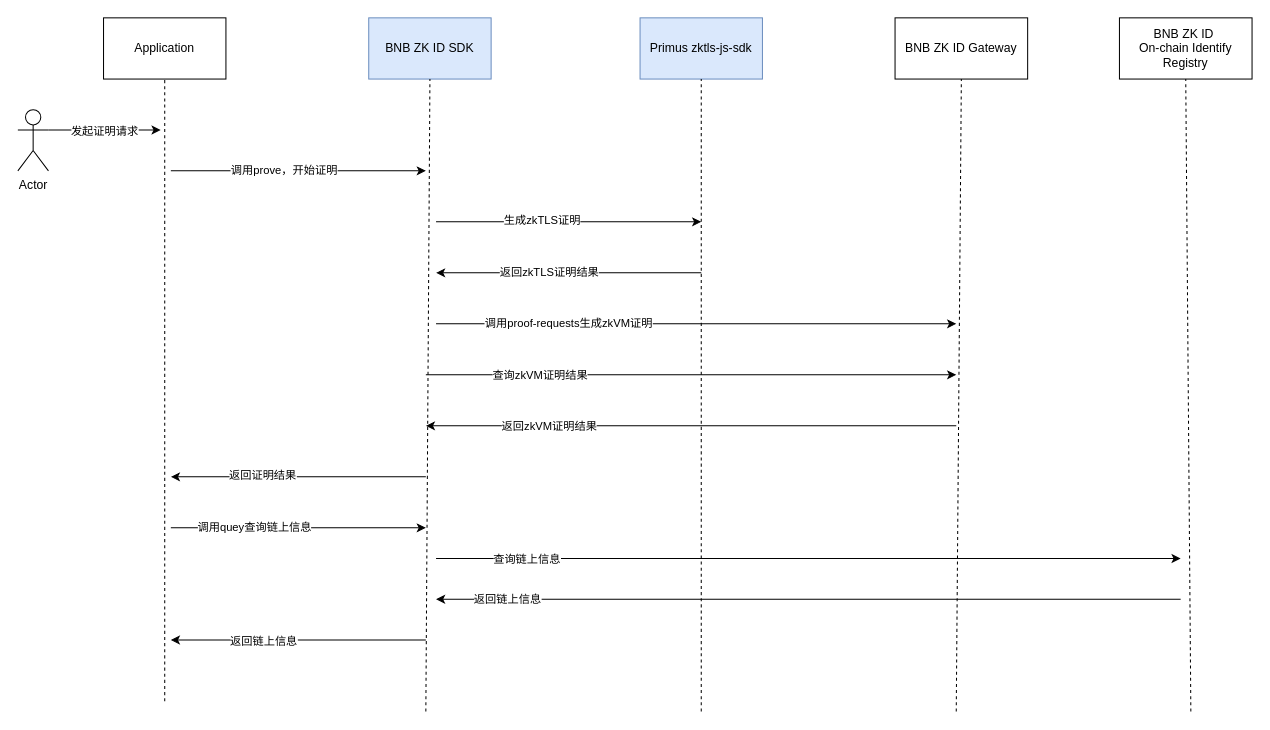
primus-labs/BNB-ZKID-SDK keeps this draw.io diagram as docs/images/bnb-zkid-client.drawio. Above is the earlier version. Source tidied: cells renumbered, new cells numbered last; positions are measured from the earlier drawing's top-left corner, leaving out a move shared by most shapes. Both pictures are drawn from the tidied source at 102%, with x=0, y=0 at pixel (17, 17).
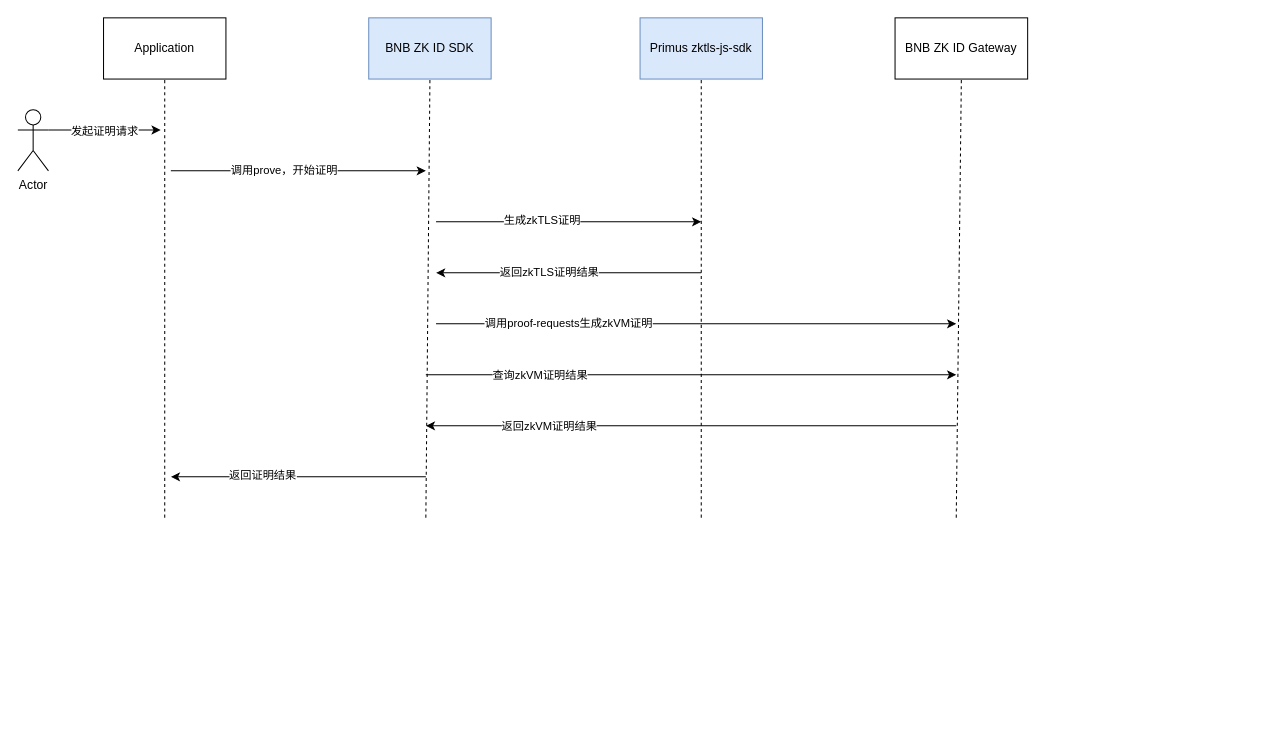
The same diagram, later.

Commit message (it also covers changes not shown here):
Update architecture manual and diagram

Unchanged cells that the change refers to:
```xml
<mxCell id="2" value="Application" style="rounded=0;whiteSpace=wrap;html=1;" parent="1" vertex="1">
  <mxGeometry x="84" width="120" height="60" as="geometry" />
</mxCell>
<mxCell id="3" value="BNB ZK ID SDK" style="rounded=0;whiteSpace=wrap;html=1;fillColor=#dae8fc;strokeColor=#6c8ebf;" parent="1" vertex="1">
  <mxGeometry x="344" width="120" height="60" as="geometry" />
</mxCell>
<mxCell id="4" value="Primus zktls-js-sdk" style="rounded=0;whiteSpace=wrap;html=1;fillColor=#dae8fc;strokeColor=#6c8ebf;" parent="1" vertex="1">
  <mxGeometry x="610" width="120" height="60" as="geometry" />
</mxCell>
<mxCell id="5" value="BNB ZK ID Gateway" style="rounded=0;whiteSpace=wrap;html=1;" parent="1" vertex="1">
  <mxGeometry x="860" width="130" height="60" as="geometry" />
</mxCell>
```

Diff of the diagram source:
```diff
@@
     <mxCell id="6" style="endArrow=none;dashed=1;html=1;rounded=0;entryX=0.5;entryY=1;entryDx=0;entryDy=0;" parent="1" edge="1" target="2">
       <mxGeometry relative="1" as="geometry">
-        <mxPoint x="144" y="670" as="sourcePoint" />
+        <mxPoint x="144" y="490" as="sourcePoint" />
       </mxGeometry>
     </mxCell>
     <mxCell id="7" style="endArrow=none;dashed=1;html=1;rounded=0;entryX=0.5;entryY=1;entryDx=0;entryDy=0;" parent="1" edge="1" target="3">
       <mxGeometry relative="1" as="geometry">
-        <mxPoint x="400" y="680" as="sourcePoint" />
+        <mxPoint x="400" y="490" as="sourcePoint" />
       </mxGeometry>
     </mxCell>
     <mxCell id="8" style="endArrow=none;dashed=1;html=1;rounded=0;entryX=0.5;entryY=1;entryDx=0;entryDy=0;" parent="1" edge="1" target="4">
       <mxGeometry relative="1" as="geometry">
-        <mxPoint x="670" y="680" as="sourcePoint" />
+        <mxPoint x="670" y="490" as="sourcePoint" />
       </mxGeometry>
     </mxCell>
     <mxCell id="9" style="endArrow=none;dashed=1;html=1;rounded=0;entryX=0.5;entryY=1;entryDx=0;entryDy=0;" parent="1" edge="1" target="5">
       <mxGeometry relative="1" as="geometry">
-        <mxPoint x="920" y="680" as="sourcePoint" />
+        <mxPoint x="920" y="490" as="sourcePoint" />
       </mxGeometry>
     </mxCell>
@@
-    <mxCell id="27" value="BNB ZK ID&amp;nbsp;&lt;div&gt;On-chain Identify Registry&lt;/div&gt;" style="rounded=0;whiteSpace=wrap;html=1;" parent="1" vertex="1">
-      <mxGeometry x="1080" width="130" height="60" as="geometry" />
-    </mxCell>
-    <mxCell id="28" style="endArrow=none;dashed=1;html=1;rounded=0;entryX=0.5;entryY=1;entryDx=0;entryDy=0;" parent="1" edge="1" target="27">
-      <mxGeometry relative="1" as="geometry">
-        <mxPoint x="1150" y="680" as="sourcePoint" />
-      </mxGeometry>
-    </mxCell>
-    <mxCell id="29" style="endArrow=classic;html=1;rounded=0;" parent="1" edge="1">
-      <mxGeometry relative="1" as="geometry">
-        <mxPoint x="150" y="500" as="sourcePoint" />
-        <mxPoint x="400" y="500" as="targetPoint" />
-      </mxGeometry>
-    </mxCell>
-    <mxCell id="30" value="调用quey查询链上信息" style="edgeLabel;html=1;align=center;verticalAlign=middle;" parent="29" vertex="1">
-      <mxGeometry x="-0.45" y="1" relative="1" as="geometry">
-        <mxPoint x="12" as="offset" />
-      </mxGeometry>
-    </mxCell>
-    <mxCell id="31" style="endArrow=classic;html=1;rounded=0;" parent="1" edge="1">
-      <mxGeometry relative="1" as="geometry">
-        <mxPoint x="410" y="530" as="sourcePoint" />
-        <mxPoint x="1140" y="530" as="targetPoint" />
-      </mxGeometry>
-    </mxCell>
-    <mxCell id="32" value="查询链上信息" style="edgeLabel;html=1;align=center;verticalAlign=middle;" parent="31" vertex="1">
-      <mxGeometry x="-0.81" relative="1" as="geometry">
-        <mxPoint x="19" as="offset" />
-      </mxGeometry>
-    </mxCell>
-    <mxCell id="33" style="endArrow=classic;html=1;rounded=0;" parent="1" edge="1">
-      <mxGeometry relative="1" as="geometry">
-        <mxPoint x="1140" y="570" as="sourcePoint" />
-        <mxPoint x="410" y="570" as="targetPoint" />
-      </mxGeometry>
-    </mxCell>
-    <mxCell id="34" value="返回链上信息" style="edgeLabel;html=1;align=center;verticalAlign=middle;" parent="33" vertex="1">
-      <mxGeometry x="0.81" y="-1" relative="1" as="geometry" />
-    </mxCell>
-    <mxCell id="35" style="endArrow=classic;html=1;rounded=0;" parent="1" edge="1">
-      <mxGeometry relative="1" as="geometry">
-        <mxPoint x="400" y="610" as="sourcePoint" />
-        <mxPoint x="150" y="610" as="targetPoint" />
-      </mxGeometry>
-    </mxCell>
-    <mxCell id="36" value="返回链上信息" style="edgeLabel;html=1;align=center;verticalAlign=middle;" parent="35" vertex="1">
-      <mxGeometry x="0.48" relative="1" as="geometry">
-        <mxPoint x="25" as="offset" />
-      </mxGeometry>
-    </mxCell>
```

* _WHAT TO DO_
In the listing above, which lines include the string "offset"? Return every one of them.

* _ANSWER SECTION_
-        <mxPoint x="12" as="offset" />
-        <mxPoint x="19" as="offset" />
-        <mxPoint x="25" as="offset" />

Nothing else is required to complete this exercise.